◆ **EXERCISE AIM**
Every record must be copied exactly, from first line to last.

◆ **RECORDS SUPPLIED**
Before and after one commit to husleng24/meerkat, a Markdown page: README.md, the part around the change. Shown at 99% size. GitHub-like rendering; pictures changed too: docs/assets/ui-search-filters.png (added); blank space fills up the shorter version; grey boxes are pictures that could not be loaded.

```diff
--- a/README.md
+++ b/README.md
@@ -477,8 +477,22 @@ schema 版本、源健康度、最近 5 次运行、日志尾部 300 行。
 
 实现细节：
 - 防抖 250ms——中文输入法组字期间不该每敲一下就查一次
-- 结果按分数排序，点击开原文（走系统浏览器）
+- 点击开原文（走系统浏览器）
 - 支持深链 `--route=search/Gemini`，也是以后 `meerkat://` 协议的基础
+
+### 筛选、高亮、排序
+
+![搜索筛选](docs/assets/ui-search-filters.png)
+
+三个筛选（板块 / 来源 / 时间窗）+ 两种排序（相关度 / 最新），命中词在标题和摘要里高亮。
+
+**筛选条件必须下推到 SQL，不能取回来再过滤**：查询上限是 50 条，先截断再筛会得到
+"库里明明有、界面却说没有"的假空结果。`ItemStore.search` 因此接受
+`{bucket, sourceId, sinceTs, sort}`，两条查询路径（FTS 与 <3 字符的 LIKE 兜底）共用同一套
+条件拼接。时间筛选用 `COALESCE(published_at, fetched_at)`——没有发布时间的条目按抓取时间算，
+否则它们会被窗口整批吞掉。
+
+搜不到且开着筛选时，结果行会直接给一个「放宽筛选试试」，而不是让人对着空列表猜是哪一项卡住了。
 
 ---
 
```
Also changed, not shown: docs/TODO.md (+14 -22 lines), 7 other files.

◆ **TASK ANSWER**
Before and after one commit to husleng24/meerkat, a Markdown page: README.md, the part around the change. Shown at 99% size. GitHub-like rendering; pictures changed too: docs/assets/ui-search-filters.png (added); blank space fills up the shorter version; grey boxes are pictures that could not be loaded.

```diff
--- a/README.md
+++ b/README.md
@@ -477,8 +477,22 @@ schema 版本、源健康度、最近 5 次运行、日志尾部 300 行。
 
 实现细节：
 - 防抖 250ms——中文输入法组字期间不该每敲一下就查一次
-- 结果按分数排序，点击开原文（走系统浏览器）
+- 点击开原文（走系统浏览器）
 - 支持深链 `--route=search/Gemini`，也是以后 `meerkat://` 协议的基础
+
+### 筛选、高亮、排序
+
+![搜索筛选](docs/assets/ui-search-filters.png)
+
+三个筛选（板块 / 来源 / 时间窗）+ 两种排序（相关度 / 最新），命中词在标题和摘要里高亮。
+
+**筛选条件必须下推到 SQL，不能取回来再过滤**：查询上限是 50 条，先截断再筛会得到
+"库里明明有、界面却说没有"的假空结果。`ItemStore.search` 因此接受
+`{bucket, sourceId, sinceTs, sort}`，两条查询路径（FTS 与 <3 字符的 LIKE 兜底）共用同一套
+条件拼接。时间筛选用 `COALESCE(published_at, fetched_at)`——没有发布时间的条目按抓取时间算，
+否则它们会被窗口整批吞掉。
+
+搜不到且开着筛选时，结果行会直接给一个「放宽筛选试试」，而不是让人对着空列表猜是哪一项卡住了。
 
 ---
 
```
Also changed, not shown: docs/TODO.md (+14 -22 lines), 7 other files.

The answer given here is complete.